Estates & Wills & Trusts, Tax

Second life for post mortem tax planning

By Matt Trotta and Josh Proulx

The “death”

The Department of Finance released potential changes to the Income Tax Act on July 18, 2017, that would restrict the conversion of income into capital gains. Based on the initial proposals, this would significantly affect how private corporation shares would be taxed on death.

On death, a taxpayer is deemed to have disposed of their private corporation shares and other assets at fair market value, typically creating a taxable event in the form of a capital gain. When that private corporation distributes property or pays dividends to the beneficiaries of the deceased person’s estate, those dividends are also taxable. Essentially, those same shares are taxed twice.

Traditionally, there have been two ways to address this issue. The first is a plan that is known in the tax community as a “pipeline” plan, which effectively tries to eliminate the double tax problem and reduce the burden to one level of taxation, being the deemed capital gain. This plan would have been fundamentally lost under the July 18 proposals, since those proposals would usually trigger a deemed dividend on those private company shares, notwithstanding the steps taken. While the Department of Finance informally indicated earlier this month that they may provide some relief for estates triggered before July 18, 2017, no formal solutions were presented.

The other strategy to mitigate the double tax problem is known as the “subsection 164(6) loss carry-back.” This type of planning must be implemented within one year after death, which can sometimes pose a practical problem. This plan also often requires a wind-up of the corporation to avoid the application of certain loss restriction or “stop loss” rules. The end result of this strategy is that the capital gain is offset, and only the tax on the deemed dividends are payable. 

Effectively, the “pipeline” eliminates double tax by reducing the tax burden to only the capital gains tax, while a loss carry-back plan reduces the tax burden to only the dividend tax.
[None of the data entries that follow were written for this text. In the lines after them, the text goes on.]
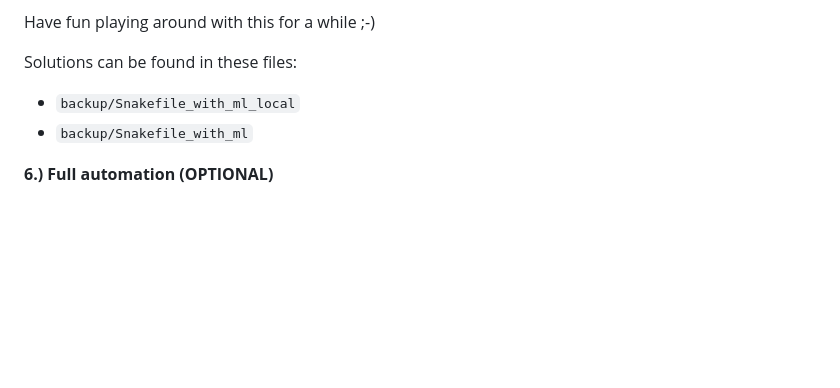
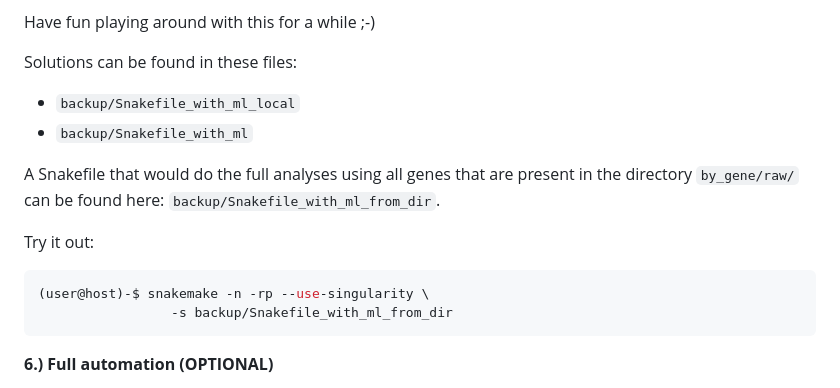
Before and after one commit to chrishah/phylogenomics_intro_vertebrata, a Markdown page: README.md, the part around the change. GitHub-like rendering; blank space fills up the shorter version.

Commit message:
add final snakemake demo

````diff
--- a/README.md
+++ b/README.md
@@ -361,6 +361,16 @@ Solutions can be found in these files:
  - `backup/Snakefile_with_ml`
 
 
+A Snakefile that would do the full analyses using all genes that are present in the directory `by_gene/raw/` can be found here: `backup/Snakefile_with_ml_from_dir`.
+
+Try it out:
+```bash
+(user@host)-$ snakemake -n -rp --use-singularity \
+                 -s backup/Snakefile_with_ml_from_dir
+```
+
+
+
 __6.) Full automation (OPTIONAL)__
 
 
````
This loss carry-back strategy is typically not as effective as the pipeline because dividends are taxed at a significantly higher rate than capital gains in most cases, but this depends largely on the specific tax attributes of the corporation and the persons involved. Together with the practical issues involved in loss carry-back planning, it has historically been considered reasonable and acceptable to implement “pipeline” strategies for many small and medium-sized businesses.

Many estates are not in the position to make filings or undertake post-mortem planning at that stage as there may be other complications in the estate. While there was some discussion from senior members of the Department of Finance that the time period may be extended, this remains unclear. It appeared that post-mortem planning was about to be dead and buried.

The “rebirth”

On Oct. 19, the Department of Finance released a statement indicating that the Government will not be moving ahead with the proposed changes relating to conversion of income into capital gains.[1]

In this announcement, the Government indicated that they had concerns leading to this decision, especially concerns “in respect of taxation upon death and intergenerational transfers of businesses.”[2] It is likely that this means pipeline planning will make its return.

While the announcement relating to this change relates to farming businesses, the Government did specifically refer to intergenerational transfers of small businesses in their general release[3].

Ultimately, the final form of this legislation is yet to be released. The government was clear in its assertion that it “will work with family businesses, including farming and fishing businesses, to make it more efficient, or less difficult, to hand down their businesses to the next generation.”[4] Fortunately, it does appear that practitioners will again be able to provide a greater range of options to prevent double taxation upon death.

Regardless of the final form, it is important for executors and legal representatives of estates to reach out to qualified lawyers, accountants and advisors at the earliest possible stage to ascertain what types of post-mortem planning are suitable for their respective estate. Even prior to death, we recommend you meet with an estate planning lawyer to prepare a comprehensive plan for your executors, business partners and family to follow.

[1] Department of Finance, Targeted Tax Fairness Measures Will Protect Small Business Owners Including Farmers and Fishers, accessed Oct. 20, 2017

[2]Supra at para 3.

[3]Supra.

[4]Supra.

Read More at Shea Nerland Law Blog

To Read More Matt Trotta Posts Click Here
Lawyer Directory
BPFG: NEW AD TO ROTAE MONTHLY WITH BICOToronto Lawyers AssociationMKD InternationalFeldstein Family LawLegal Print & Copy Inc.Davidson Fraese Family LawyersJHG Criminal Law/Jordana GoldlistAchkar Law